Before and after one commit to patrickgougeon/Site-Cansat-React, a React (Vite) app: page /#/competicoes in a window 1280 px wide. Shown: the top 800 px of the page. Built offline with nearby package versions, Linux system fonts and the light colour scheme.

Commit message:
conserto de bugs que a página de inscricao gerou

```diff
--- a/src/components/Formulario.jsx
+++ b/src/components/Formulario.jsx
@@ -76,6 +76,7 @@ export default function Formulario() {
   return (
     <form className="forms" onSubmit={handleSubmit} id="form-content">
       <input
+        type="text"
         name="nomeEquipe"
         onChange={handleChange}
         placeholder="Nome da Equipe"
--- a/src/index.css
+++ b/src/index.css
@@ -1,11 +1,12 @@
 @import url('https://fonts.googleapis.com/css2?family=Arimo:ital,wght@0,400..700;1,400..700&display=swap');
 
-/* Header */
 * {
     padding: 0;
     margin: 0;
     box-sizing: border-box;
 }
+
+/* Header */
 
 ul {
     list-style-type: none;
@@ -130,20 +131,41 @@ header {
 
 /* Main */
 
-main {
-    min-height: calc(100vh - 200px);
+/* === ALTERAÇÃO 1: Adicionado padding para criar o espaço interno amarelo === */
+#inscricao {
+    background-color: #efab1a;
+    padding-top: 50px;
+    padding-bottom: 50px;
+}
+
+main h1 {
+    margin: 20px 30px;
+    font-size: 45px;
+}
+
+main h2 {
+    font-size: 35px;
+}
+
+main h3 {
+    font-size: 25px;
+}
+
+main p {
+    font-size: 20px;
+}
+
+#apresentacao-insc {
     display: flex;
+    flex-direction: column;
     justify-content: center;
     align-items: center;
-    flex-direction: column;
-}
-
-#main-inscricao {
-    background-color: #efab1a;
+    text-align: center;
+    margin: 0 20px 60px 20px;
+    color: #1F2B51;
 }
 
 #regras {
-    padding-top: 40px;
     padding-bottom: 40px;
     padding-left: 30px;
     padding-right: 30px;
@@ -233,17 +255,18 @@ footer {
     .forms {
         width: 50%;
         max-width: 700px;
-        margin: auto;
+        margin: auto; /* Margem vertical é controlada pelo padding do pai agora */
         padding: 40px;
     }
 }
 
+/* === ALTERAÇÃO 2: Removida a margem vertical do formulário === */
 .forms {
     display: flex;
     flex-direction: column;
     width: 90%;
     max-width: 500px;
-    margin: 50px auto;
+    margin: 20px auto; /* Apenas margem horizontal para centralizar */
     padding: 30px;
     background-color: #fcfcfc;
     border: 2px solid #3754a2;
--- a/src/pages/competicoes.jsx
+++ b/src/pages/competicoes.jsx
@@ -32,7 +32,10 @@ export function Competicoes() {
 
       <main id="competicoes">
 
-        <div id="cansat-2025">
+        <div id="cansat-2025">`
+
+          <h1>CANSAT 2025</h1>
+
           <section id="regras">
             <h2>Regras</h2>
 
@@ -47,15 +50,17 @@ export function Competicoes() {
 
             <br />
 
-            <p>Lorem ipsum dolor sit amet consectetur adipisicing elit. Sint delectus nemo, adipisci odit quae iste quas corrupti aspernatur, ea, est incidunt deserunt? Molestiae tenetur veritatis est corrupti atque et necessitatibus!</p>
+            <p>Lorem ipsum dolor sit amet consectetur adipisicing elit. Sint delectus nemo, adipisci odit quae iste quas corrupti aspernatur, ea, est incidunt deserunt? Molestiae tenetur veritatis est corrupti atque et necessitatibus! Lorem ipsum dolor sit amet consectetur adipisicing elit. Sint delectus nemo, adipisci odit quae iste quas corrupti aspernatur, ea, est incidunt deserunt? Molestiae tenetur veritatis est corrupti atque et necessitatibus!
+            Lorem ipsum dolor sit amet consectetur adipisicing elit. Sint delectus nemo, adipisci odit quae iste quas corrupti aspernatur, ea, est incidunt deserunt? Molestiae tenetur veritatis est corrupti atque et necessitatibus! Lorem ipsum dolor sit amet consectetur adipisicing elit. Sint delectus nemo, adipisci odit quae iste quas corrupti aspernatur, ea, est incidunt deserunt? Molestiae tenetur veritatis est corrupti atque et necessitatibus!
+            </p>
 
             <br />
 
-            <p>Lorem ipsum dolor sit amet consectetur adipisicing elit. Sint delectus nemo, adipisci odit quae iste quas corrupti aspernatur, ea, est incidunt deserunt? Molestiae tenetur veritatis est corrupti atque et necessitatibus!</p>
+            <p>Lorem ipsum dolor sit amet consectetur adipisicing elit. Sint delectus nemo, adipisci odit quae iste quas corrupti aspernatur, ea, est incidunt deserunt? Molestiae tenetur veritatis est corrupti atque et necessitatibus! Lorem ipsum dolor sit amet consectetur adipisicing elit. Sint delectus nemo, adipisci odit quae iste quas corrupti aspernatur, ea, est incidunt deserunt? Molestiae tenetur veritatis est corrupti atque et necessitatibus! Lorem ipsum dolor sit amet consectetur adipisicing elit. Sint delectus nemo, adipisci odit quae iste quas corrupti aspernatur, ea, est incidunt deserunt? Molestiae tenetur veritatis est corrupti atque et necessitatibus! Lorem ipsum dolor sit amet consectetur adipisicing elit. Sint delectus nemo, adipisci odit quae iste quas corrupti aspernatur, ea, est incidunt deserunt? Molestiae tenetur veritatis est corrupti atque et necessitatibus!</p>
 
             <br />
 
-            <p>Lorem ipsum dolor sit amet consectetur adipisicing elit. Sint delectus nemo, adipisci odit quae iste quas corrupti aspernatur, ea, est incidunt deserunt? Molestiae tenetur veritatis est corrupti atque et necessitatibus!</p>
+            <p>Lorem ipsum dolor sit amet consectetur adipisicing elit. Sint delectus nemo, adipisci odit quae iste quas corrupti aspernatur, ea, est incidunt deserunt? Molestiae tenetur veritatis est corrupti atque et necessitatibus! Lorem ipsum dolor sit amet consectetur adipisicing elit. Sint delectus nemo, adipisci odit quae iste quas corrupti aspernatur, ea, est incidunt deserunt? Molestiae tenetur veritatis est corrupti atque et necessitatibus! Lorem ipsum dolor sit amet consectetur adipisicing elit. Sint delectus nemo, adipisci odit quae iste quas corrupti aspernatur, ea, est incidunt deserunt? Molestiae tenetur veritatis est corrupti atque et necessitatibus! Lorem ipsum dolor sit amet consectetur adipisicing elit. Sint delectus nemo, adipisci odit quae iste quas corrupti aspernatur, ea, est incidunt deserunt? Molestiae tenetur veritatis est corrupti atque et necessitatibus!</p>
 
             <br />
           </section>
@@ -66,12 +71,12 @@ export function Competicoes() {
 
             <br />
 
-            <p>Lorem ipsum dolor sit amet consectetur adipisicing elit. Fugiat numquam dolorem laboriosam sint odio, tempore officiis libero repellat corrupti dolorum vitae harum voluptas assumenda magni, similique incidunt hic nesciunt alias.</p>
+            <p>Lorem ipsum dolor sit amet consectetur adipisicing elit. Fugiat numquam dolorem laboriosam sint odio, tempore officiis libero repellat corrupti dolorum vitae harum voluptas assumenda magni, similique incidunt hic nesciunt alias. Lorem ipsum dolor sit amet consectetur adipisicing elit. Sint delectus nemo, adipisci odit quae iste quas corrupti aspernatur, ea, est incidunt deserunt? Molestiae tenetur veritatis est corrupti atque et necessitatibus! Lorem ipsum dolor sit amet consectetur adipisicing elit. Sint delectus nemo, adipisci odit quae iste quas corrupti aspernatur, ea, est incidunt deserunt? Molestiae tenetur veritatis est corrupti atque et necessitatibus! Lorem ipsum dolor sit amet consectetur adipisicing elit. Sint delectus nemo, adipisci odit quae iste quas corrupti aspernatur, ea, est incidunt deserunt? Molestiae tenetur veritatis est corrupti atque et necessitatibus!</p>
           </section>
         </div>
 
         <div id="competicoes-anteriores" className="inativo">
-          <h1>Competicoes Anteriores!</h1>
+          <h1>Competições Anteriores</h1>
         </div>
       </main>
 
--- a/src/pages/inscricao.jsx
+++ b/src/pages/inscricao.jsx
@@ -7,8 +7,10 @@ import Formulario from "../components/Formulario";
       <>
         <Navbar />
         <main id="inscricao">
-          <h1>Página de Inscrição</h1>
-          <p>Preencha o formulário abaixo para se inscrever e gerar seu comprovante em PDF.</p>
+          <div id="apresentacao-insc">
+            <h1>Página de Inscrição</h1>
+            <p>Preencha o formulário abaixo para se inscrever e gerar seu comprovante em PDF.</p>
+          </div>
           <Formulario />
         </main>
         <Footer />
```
◆ ◆ ◆ ◆ ◆
== EXERCISE AIM ==
Show every line from the entries above in which "Formulario" appears.

== OUTPUT FOR THIS TASK ==
--- a/src/components/Formulario.jsx
+++ b/src/components/Formulario.jsx
@@ -76,6 +76,7 @@ export default function Formulario() {
@@ -7,8 +7,10 @@ import Formulario from "../components/Formulario";
           <Formulario />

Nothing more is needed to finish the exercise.